New tests track students’ progress throughout the year

By John Gardner
The Surveyor

Thompson School District administration is providing a new way to track students’ progress through the year. At the school board of education meeting on March 1 in Loveland, Dr. Margaret Crespo, district chief academic officer, presented data from a report on mid-year student performance in math and reading.

“As you know, we’ve been working on data benchmarking over the last couple of years to really have a comprehensive approach to how we’re looking at data by school, by teacher, by student group; constantly asking questions to ensure our students’ success,” Crespo said.

This particular assessment measures end-of-year student expectations. Students are tested at the beginning of the school year to provide teachers some knowledge of where the students are in math and reading and are then tested throughout the year to track their progress.

For example, districtwide, 58 percent of third-grade students tested at the beginning of the year did not meet end-of-year standards in math. However, by mid-year, third graders had a 50 percent decrease in the number of students that did not meet grade-level proficiency and saw a 37 percent increase in students testing near or “approaching” grade-level proficiency.

Math benchmark assessments allow the district to monitor students’ progress and growth. Students are tested three times a year on what they are expected to know and understand at the end of the school year. The data provides teachers the ability to better personalize each student’s educational plan.

Districtwide, 84 percent of first graders tested at or above proficiency level in math, a 19 percent increase from the beginning of the year, according to the report. Third graders improved 55 percent from the beginning of the year, with 63 percent at or above grade level, while fourth graders saw the lowest improvement at 5 percent, with 25 percent at or above grade level.

Berthoud Elementary students improved 3 percent, up to 84 percent of first graders at or above proficiency in math. Second graders saw a 17 percent increase, while Ivy Stockwell second graders had a 35 percent increase, up to 96 percent at or above grade level.

The report includes another assessment too. The iReady math assessment is a pilot program that measures highly-impacted schools and is very closely aligned with the PARC assessments. The iReady Math assessments were given to select students at 14 district schools, including elementary and middle schools.
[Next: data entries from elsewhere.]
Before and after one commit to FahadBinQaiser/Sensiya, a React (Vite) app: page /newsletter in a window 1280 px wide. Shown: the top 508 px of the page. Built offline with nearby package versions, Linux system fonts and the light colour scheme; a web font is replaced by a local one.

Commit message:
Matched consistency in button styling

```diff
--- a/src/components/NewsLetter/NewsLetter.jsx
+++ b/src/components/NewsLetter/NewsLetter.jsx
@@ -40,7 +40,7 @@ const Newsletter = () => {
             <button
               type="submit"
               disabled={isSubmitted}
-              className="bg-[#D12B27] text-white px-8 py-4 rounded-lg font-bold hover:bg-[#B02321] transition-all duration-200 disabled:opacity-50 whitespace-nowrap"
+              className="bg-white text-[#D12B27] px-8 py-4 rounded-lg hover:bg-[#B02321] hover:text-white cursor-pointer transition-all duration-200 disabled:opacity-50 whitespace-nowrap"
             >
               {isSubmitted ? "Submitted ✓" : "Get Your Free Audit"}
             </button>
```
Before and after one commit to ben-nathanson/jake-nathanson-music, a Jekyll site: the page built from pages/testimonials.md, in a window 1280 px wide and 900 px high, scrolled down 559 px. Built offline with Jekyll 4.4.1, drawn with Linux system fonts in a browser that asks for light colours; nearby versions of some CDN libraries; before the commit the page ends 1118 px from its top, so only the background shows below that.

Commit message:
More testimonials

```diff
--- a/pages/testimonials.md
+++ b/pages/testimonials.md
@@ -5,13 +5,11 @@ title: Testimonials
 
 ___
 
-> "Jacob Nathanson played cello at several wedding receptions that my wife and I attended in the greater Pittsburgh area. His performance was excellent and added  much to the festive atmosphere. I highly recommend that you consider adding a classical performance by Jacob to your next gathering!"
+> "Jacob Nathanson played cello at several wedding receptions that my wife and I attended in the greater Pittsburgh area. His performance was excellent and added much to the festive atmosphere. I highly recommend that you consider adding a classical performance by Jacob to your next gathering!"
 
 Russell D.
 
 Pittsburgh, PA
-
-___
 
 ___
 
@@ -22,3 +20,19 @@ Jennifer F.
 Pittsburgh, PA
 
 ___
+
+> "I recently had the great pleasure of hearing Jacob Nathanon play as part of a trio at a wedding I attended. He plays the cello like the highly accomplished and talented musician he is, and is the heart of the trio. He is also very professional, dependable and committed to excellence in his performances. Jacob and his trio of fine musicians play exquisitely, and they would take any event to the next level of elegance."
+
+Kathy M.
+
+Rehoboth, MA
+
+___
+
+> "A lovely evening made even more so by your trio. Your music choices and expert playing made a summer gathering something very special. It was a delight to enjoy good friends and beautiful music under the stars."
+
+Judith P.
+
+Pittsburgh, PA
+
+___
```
Districtwide, fourth graders had the largest increase at 16 percent, with 37 percent of students at or above grade-level proficiency. Fifth graders had the highest percentage of students at or above grade level at 47 percent; however, the district saw a 10 percent increase from the beginning of the year.

The district also implemented an iReady diagnostic reading assessment that provides the district the ability to monitor student’s growth on grade-level standards over the course of the school year, similarly to the math tests. The tests are administered three times throughout the year; at the beginning, the middle and end of the year. The tests are also adaptive, which means they can be adjusted to the student’s level based on the responses the student provides while taking the test. This is helpful for teachers, as the data gathered aids them in personalizing instruction for individual student’s needs.

Districtwide, 48 percent of first graders were at or above grade level end-of-year standards in reading. But the data’s real value is in the ability to compare student’s progress from the beginning of the year to the end of the year. The 48 percent of first graders was a 40 percent increase from the beginning of the school year.

All grades first through eighth saw increases in the “at or above grade level” in reading.

The report also includes results of the PSAT 9 assessment taken in the fall districtwide by ninth-grade students. The assessment establishes a baseline measurement of the student’s college and career preparedness as they enter high school and provides them with a benchmark that indicates if they are on track to be prepared for college upon high school graduation.

Of the four high schools tested, Berthoud students scored at the top with 72 percent of students tested at meeting the reading and writing benchmark. Berthoud High School students also performed at the top of the district in math, with 53 percent meeting the benchmark. Districtwide, 39 percent of students met the benchmark for math and 62 percent of students met the benchmark for reading and writing.